However, our opinion, sent to the census
bureau recently, was to this effect., that if
an event like the Dionne quintuplets were
to happen in this country, Secretary Wal
lace would have an agreed upon per cent of
them plowed under any way.
MG BAD WOLF TO BE OUSTED
The Big Bad Wolf of Debts has a good
chance of being driven from the door of the
tobacco farmer this year. When the farmer
was invited by President Roosevelt to tell
some of his troubles and needs to the Fed
eral government, he told it an "earful." He
told his government of the growing impossi
bility of securing loans on seemingly sub
stantial collateral from his banker to meet
maturing obligations; weakened by four suc
cessive years of depression, he told it ot the
serious situation brought about by a sur
plusage of everything he produced, and of
the serious danger of his being eliminated
from the economic picture altogether.
Realizing the farmer's plight, the admin
istration called for intervention in his be
half, and the surplus problem is in process
of being overcome and a profitable agricul
tural system is being constructed.
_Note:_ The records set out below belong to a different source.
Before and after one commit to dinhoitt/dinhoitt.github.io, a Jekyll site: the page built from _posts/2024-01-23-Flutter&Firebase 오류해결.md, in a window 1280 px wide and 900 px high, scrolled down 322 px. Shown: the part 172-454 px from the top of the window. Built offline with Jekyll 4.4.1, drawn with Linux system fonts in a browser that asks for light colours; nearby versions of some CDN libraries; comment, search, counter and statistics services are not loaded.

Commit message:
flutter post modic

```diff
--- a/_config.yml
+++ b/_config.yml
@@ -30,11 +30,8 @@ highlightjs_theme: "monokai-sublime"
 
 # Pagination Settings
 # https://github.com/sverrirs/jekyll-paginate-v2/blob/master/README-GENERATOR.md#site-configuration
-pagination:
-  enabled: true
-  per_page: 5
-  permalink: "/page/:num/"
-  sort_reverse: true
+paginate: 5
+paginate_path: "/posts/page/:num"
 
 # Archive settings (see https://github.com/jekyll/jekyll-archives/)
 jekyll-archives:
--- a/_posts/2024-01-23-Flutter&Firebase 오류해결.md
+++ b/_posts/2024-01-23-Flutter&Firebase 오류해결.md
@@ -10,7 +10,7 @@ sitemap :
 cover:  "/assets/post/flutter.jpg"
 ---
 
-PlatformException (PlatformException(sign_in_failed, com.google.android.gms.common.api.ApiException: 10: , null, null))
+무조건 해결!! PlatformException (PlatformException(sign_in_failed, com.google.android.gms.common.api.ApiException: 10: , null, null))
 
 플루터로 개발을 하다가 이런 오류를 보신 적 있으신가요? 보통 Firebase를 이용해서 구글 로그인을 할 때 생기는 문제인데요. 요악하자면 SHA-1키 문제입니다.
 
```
Agricul
ture is indeed an industry "on its way" to
recovery, and not a mere cog in the wheel,
but the hub.
The farmer has a big responsibility to
preserve this manifestation of faith and
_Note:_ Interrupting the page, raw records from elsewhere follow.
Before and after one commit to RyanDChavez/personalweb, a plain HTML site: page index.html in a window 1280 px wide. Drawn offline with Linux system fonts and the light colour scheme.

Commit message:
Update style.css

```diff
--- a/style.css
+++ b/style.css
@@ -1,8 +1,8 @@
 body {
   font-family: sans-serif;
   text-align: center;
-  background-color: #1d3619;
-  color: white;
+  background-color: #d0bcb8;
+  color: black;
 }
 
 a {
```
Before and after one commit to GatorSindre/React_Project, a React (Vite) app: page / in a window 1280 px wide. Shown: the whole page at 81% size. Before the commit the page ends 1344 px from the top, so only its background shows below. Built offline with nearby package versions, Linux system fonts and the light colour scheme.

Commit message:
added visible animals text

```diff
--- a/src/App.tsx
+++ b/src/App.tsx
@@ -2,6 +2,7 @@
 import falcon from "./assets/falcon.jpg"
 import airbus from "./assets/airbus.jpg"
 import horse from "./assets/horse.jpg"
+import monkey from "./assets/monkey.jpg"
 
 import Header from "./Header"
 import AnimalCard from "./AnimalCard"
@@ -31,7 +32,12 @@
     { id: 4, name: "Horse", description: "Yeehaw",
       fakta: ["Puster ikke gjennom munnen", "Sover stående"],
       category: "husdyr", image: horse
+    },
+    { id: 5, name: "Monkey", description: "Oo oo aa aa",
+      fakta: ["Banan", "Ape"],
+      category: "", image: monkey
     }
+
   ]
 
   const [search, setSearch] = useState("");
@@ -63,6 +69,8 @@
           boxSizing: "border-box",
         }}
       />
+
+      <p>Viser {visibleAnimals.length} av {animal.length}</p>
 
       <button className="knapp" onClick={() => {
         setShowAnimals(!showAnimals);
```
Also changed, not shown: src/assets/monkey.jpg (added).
confidence that the administration has de
monstrated in a tangible and practical way.
FARMERS SMILE AGAIN
Firelight and lamplight gleam from the
windows of farmhouses in this community;
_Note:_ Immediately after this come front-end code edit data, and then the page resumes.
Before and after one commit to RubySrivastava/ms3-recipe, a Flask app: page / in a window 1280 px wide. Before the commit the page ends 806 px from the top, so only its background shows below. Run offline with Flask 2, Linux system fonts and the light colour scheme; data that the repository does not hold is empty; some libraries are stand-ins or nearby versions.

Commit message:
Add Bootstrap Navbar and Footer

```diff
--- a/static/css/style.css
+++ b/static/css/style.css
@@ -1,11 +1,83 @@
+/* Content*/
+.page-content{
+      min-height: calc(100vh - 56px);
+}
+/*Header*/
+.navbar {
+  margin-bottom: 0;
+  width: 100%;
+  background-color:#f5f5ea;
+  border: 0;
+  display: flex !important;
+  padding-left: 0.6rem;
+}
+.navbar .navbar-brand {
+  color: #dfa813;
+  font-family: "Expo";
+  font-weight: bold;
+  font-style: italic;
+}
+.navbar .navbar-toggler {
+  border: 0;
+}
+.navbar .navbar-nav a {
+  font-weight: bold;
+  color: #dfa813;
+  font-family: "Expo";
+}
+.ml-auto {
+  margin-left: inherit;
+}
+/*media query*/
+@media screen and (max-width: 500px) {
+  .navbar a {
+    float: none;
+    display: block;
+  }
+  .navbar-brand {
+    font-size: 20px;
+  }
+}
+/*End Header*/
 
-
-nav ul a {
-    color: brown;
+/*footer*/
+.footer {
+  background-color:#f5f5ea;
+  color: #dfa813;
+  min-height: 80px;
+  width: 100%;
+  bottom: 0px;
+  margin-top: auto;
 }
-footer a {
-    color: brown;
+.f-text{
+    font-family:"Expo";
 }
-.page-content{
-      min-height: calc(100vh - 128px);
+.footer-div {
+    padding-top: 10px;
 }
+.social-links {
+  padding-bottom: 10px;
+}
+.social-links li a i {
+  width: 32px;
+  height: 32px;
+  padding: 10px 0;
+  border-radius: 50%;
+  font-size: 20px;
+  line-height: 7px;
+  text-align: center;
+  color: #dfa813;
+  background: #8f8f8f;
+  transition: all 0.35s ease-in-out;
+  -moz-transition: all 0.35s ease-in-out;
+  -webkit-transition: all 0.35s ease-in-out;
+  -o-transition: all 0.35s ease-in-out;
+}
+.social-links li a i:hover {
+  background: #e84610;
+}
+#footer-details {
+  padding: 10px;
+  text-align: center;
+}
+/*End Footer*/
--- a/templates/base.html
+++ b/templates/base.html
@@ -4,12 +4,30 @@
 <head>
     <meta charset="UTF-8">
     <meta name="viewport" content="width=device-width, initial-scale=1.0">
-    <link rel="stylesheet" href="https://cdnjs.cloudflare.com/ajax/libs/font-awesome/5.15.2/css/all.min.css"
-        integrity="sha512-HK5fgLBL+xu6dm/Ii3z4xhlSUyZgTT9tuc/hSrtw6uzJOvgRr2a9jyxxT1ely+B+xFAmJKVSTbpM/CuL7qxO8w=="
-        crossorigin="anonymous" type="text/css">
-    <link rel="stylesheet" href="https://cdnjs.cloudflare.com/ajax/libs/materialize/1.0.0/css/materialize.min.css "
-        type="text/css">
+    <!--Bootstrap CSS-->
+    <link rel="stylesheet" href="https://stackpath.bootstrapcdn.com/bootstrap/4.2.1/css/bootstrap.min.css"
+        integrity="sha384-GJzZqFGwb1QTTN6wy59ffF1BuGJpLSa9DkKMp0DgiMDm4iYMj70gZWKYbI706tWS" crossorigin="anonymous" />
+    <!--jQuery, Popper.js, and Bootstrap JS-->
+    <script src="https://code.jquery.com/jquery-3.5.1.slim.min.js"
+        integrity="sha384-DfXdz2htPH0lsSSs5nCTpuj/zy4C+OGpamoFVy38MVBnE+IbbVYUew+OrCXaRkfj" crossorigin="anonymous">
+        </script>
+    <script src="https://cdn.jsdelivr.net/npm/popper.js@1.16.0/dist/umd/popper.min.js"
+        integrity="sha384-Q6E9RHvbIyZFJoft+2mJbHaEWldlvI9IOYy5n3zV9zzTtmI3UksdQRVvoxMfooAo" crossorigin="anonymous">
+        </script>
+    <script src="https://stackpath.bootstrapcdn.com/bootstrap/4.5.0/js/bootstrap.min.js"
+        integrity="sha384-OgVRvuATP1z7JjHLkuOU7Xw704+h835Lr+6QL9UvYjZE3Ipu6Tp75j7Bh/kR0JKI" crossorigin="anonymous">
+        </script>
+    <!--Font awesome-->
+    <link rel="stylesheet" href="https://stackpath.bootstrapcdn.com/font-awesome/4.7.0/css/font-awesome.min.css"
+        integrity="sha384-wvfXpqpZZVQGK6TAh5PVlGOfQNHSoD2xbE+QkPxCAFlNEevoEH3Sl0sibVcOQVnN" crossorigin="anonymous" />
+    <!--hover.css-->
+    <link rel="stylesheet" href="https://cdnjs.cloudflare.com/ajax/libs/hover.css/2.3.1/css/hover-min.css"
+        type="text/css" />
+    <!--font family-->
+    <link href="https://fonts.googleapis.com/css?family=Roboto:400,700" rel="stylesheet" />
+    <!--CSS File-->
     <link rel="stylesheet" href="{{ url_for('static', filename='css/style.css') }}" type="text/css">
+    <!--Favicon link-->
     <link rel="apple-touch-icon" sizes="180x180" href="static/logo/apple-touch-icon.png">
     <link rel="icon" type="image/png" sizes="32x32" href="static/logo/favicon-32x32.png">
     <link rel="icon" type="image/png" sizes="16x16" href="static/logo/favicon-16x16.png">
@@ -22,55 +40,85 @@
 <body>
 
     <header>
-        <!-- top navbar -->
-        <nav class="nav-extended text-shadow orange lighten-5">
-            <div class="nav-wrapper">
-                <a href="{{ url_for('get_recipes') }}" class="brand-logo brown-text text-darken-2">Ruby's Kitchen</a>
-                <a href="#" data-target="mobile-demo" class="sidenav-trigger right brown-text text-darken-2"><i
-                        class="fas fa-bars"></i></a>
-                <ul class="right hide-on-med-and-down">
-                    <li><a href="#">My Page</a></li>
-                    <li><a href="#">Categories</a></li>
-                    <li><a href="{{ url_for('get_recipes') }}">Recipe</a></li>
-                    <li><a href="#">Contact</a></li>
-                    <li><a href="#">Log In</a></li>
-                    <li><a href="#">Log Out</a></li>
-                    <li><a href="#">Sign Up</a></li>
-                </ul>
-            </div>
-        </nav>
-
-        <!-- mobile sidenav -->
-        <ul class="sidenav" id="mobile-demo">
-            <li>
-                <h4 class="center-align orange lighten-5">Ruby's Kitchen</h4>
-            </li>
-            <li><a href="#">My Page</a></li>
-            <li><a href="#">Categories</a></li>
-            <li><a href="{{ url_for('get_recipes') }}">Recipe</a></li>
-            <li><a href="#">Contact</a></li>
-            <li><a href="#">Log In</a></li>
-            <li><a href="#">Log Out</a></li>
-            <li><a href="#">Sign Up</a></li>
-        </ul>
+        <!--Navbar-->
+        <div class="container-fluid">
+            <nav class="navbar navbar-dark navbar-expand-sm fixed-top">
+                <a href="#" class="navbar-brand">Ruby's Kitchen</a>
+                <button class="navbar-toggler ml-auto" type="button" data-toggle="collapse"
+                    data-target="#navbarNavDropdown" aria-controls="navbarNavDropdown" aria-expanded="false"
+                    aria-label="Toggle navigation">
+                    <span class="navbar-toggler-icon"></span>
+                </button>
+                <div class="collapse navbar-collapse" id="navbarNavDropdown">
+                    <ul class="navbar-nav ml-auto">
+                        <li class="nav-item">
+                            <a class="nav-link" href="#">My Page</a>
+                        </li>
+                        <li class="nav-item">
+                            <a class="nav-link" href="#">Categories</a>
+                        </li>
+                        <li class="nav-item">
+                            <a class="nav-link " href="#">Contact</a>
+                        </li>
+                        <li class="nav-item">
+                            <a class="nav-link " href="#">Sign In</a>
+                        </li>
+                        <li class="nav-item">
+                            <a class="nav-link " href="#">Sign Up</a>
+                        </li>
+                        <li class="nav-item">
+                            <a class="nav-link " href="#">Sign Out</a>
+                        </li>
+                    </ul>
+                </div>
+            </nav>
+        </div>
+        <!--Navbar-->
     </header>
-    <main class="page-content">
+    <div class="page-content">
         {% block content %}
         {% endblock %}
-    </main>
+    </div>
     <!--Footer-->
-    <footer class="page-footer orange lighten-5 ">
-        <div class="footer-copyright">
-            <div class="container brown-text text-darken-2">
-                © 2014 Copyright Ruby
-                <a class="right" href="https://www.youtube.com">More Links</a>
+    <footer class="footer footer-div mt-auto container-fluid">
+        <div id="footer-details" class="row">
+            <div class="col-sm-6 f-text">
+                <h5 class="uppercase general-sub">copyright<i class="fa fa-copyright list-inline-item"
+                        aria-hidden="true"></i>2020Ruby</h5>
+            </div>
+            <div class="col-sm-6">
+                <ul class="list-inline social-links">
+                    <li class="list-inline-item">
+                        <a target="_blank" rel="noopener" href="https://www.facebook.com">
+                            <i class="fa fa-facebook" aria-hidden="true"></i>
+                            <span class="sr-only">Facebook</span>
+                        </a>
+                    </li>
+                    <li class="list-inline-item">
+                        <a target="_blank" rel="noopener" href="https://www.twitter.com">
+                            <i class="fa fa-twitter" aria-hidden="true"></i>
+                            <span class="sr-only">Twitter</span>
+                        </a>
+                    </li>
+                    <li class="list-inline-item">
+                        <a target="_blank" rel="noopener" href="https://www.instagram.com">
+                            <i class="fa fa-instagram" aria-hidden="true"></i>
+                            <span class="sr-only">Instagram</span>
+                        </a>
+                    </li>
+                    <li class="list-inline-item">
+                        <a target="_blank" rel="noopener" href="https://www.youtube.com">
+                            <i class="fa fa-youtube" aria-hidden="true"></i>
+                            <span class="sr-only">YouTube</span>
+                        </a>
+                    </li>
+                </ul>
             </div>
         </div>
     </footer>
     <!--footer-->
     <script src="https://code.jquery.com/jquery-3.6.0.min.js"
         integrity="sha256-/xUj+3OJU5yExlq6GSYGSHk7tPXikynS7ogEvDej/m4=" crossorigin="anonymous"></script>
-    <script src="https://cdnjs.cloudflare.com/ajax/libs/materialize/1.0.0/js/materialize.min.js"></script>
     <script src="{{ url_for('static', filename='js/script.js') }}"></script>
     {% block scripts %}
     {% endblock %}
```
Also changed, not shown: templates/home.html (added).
lights to welcome loved ones coming home
and to bring joy and warmth to the hearts
of little children. The farmer views the
future with something of serenity in his
face, for though he was forced to mortgage
his home, after a savings of a lifetime were
exhausted, it has been saved, for the govern
ment has come to his relief with its farm
credit program, and the grim spectre of
foreclosure no longer stares at him.
He realizes that improvement in price for
this crop will save him, he will pay his taxes,
his store account, the wife and children will
have some new additions to their depleted
wardrobes, and he will have some cash with
which to meet the long winter ahead, and he
is sleeping again o' nights and whistling
cheerfully as he figures out his profits and
carefully puts away his tobacco allotment
card and cotton contract.
The tobacco crop in 1933 in North Caro
lina brought $76,000,000 as compared with
$32,000,000 in 1932, and a big increase is ex
pected this year, which will swell the income
of the farmers of this section, where to
bacco is the main crop.
This does not mean that the problems of
the farmer in Eastern Carolina have been
solved, for he has tremendous ones ahead
of him, but it means that he is seeing some
very concrete evidence of President Roose
velt's "New Deal."
For weeks past Farmville merchants have
been receiving large shipments of new fall
merchandise in preparation for the approach
ing winter season, and have been engaged in
interior and window decorations, the latter
including the blue eagle of the Nit A, for
they heartily endorsed the Roosevelt recov
ery program and signed up here 100 per
And cheerfulness persists in the business
district, the pessimisim, which has been
steadily decreasing for the past year, having
been quite dispelled, with the sudden change
standing out in bold relief. Merchants talk
of the business situation in hopeful tones
and state that recent indications point to a
decided forward movement this fall.
THE CITY OF FARMVILLE
We have always thought that Farmville,
so named upon its incorporation in 1872 by
John Hines, in view of the fact that it was a
village of farmers, was in reality and truth
a city, and since reading Will Roger's declar
ation that "Cities are like gentlemen?born
not made," we make the claim of being a
municipality of the first class, and though
its population will not merit this classifies
tion, its wide awake, aggressive citizenship?
farmers yet, but not yokels and Rubes?in
telligent and educated, people of wide vision
and splendid achievement deserve signal
recognition and we hereby put the CITY OF
FARMVILLE on the map.
? ???? i
? AND THEN SHE SMOKED
DURING THE DAY when you feel tired and "out of sorts," just try this:
Smoke a Camel, and as you enjoy its mild, rich flavor, you'll get a de
lightful "lift" in energy. You are your real self again! You can smoke
Camels steadily. For Camel's costlier tobaccos never ruffle the nerves.
"Gel a LIFT with a Camel!"